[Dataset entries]
□ □ □ □

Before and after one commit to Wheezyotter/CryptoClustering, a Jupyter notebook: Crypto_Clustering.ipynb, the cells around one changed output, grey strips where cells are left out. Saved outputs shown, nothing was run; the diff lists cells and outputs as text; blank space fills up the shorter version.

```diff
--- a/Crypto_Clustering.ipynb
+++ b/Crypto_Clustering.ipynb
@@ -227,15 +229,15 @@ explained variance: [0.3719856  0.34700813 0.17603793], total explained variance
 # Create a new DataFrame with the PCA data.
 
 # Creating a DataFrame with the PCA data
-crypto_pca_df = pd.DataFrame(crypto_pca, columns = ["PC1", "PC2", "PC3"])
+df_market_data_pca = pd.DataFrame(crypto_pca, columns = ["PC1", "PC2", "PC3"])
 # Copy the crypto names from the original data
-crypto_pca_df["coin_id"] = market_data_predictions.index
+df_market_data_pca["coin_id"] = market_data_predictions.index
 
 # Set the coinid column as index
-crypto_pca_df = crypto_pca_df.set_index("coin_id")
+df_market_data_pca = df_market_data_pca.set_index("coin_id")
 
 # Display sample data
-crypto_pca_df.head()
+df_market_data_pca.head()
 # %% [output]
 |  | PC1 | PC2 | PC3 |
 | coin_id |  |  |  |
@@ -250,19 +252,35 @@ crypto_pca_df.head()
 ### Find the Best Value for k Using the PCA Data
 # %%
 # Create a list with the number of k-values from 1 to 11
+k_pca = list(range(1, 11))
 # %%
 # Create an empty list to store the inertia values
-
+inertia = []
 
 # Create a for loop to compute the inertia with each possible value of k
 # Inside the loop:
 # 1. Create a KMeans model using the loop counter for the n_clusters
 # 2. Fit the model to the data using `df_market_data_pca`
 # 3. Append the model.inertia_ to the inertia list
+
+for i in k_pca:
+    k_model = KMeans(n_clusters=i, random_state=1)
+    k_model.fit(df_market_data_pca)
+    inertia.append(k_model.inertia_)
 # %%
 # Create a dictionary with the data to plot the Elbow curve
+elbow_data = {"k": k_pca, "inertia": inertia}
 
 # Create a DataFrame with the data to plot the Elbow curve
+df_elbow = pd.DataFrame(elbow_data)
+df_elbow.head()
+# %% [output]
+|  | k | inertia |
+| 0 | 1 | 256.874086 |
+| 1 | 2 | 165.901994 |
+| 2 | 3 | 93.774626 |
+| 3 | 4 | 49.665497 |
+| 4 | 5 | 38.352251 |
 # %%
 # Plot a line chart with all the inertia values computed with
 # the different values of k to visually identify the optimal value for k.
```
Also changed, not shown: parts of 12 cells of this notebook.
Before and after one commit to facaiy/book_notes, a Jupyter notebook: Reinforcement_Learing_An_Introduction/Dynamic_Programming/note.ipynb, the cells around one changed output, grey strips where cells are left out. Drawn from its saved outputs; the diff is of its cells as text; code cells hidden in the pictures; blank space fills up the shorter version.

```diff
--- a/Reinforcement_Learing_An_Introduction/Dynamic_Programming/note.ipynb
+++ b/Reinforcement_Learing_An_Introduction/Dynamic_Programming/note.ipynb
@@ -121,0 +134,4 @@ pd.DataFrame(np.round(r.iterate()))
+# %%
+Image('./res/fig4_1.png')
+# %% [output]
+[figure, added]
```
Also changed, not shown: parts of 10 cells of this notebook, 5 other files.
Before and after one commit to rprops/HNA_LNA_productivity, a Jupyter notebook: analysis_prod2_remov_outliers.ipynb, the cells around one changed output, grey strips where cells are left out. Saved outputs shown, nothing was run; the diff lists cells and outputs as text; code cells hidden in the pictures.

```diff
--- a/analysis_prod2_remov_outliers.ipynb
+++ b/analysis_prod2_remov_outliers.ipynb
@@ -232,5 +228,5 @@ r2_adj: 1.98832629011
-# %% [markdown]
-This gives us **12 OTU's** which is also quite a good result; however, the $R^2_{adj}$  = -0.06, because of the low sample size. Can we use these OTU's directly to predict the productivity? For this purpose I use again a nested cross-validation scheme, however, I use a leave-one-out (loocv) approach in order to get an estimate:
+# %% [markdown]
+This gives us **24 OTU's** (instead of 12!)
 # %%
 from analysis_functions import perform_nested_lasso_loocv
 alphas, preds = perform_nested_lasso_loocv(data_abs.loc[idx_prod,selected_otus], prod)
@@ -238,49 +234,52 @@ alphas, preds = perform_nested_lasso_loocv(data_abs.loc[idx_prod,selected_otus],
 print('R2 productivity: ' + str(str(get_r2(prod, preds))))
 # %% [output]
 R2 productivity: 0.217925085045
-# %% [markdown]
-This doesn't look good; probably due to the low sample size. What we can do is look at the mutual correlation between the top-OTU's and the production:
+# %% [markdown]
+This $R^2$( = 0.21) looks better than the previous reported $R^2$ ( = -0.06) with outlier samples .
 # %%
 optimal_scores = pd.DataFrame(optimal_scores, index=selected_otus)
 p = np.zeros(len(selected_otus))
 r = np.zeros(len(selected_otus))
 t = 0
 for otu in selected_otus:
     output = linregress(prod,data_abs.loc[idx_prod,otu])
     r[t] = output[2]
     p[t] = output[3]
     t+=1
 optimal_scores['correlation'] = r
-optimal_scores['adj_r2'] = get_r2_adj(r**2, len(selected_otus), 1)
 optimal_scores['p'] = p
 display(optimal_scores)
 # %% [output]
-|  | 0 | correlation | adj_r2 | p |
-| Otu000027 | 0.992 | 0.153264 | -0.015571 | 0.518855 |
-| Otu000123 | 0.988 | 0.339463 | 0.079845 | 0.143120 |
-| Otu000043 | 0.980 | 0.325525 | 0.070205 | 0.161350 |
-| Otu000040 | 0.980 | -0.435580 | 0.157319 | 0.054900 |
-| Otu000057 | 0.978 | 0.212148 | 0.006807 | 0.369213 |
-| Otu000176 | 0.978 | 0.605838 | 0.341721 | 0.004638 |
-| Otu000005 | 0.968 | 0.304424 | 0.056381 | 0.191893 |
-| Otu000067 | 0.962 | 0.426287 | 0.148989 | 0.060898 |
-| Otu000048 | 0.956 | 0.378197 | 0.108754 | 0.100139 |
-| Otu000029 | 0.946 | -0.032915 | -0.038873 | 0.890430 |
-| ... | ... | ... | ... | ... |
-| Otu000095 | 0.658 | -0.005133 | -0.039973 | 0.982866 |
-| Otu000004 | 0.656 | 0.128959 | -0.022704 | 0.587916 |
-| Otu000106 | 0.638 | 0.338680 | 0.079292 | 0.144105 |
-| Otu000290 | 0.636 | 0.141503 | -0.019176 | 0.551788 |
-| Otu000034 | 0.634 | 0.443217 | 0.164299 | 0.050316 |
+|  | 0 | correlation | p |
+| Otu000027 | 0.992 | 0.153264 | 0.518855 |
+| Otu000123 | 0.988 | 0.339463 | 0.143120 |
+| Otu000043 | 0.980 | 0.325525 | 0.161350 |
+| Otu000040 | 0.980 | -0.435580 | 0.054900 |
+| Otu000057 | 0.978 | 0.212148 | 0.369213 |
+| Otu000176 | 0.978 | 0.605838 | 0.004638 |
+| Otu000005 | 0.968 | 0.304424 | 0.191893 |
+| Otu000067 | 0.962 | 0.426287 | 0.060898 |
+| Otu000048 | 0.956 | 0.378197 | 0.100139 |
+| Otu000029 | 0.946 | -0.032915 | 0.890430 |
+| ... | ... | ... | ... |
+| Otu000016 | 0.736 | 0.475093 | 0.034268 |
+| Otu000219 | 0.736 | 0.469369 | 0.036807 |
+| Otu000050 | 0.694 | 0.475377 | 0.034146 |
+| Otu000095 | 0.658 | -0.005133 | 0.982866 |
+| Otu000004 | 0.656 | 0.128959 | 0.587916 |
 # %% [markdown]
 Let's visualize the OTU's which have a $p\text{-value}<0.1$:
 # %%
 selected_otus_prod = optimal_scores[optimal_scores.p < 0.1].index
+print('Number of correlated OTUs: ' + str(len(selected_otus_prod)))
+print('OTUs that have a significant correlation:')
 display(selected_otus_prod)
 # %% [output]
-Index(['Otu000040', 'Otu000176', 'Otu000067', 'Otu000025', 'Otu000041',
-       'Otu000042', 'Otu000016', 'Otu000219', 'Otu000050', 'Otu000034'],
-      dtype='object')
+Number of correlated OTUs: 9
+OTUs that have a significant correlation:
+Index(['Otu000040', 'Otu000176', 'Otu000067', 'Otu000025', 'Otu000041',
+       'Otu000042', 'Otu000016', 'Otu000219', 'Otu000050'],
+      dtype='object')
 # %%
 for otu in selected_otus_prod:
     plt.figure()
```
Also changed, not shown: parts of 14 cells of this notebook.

□ □ □ □

### Task goal
Search each line of the data above for "from", and copy the lines where it occurs.

### Expected output
 # Copy the crypto names from the original data
 # Create a list with the number of k-values from 1 to 11
Before and after one commit to facaiy/book_notes, a Jupyter notebook: Reinforcement_Learing_An_Introduction/Dynamic_Programming/note.ipynb, the cells around one changed output, grey strips where cells are left out. Drawn from its saved outputs; the diff is of its cells as text; code cells hidden in the pictures; blank space fills up the shorter version.
 from analysis_functions import perform_nested_lasso_loocv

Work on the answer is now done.